* Instructions to follow *
Spot each line in the records below where the word "shown" occurs, then copy it.

* Exercise materials *
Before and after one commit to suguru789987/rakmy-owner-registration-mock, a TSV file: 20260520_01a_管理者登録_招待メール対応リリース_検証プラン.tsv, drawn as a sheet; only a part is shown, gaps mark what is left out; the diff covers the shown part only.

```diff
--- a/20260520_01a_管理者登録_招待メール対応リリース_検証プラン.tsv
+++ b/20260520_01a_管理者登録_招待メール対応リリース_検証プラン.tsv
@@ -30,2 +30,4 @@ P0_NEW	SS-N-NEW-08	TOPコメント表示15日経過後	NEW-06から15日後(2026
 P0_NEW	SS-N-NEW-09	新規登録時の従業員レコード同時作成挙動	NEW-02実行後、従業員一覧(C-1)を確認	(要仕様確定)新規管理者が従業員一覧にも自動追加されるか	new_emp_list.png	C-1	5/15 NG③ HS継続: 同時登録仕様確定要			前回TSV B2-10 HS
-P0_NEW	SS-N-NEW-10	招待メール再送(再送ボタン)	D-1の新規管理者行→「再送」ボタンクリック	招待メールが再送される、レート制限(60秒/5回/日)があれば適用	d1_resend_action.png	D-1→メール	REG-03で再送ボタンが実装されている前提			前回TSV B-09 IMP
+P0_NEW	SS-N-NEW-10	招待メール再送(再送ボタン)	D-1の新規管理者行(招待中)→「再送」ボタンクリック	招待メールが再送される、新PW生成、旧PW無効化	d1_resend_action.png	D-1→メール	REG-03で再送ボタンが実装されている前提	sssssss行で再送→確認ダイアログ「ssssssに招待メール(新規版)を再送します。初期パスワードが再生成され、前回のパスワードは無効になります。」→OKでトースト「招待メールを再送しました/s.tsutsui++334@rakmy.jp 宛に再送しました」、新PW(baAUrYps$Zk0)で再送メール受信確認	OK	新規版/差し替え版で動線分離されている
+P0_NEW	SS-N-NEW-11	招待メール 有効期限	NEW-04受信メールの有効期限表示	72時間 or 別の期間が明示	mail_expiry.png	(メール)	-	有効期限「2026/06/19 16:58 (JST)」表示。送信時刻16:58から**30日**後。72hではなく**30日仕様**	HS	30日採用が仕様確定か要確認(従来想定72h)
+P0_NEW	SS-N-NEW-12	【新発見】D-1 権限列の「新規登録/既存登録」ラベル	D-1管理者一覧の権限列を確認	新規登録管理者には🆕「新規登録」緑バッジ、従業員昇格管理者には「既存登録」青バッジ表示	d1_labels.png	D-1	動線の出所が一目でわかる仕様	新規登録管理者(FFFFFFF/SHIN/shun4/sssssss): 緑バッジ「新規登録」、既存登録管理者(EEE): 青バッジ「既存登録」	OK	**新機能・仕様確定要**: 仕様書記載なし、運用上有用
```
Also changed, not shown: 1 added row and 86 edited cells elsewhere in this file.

* Your solution *
Before and after one commit to suguru789987/rakmy-owner-registration-mock, a TSV file: 20260520_01a_管理者登録_招待メール対応リリース_検証プラン.tsv, drawn as a sheet; only a part is shown, gaps mark what is left out; the diff covers the shown part only.
Also changed, not shown: 1 added row and 86 edited cells elsewhere in this file.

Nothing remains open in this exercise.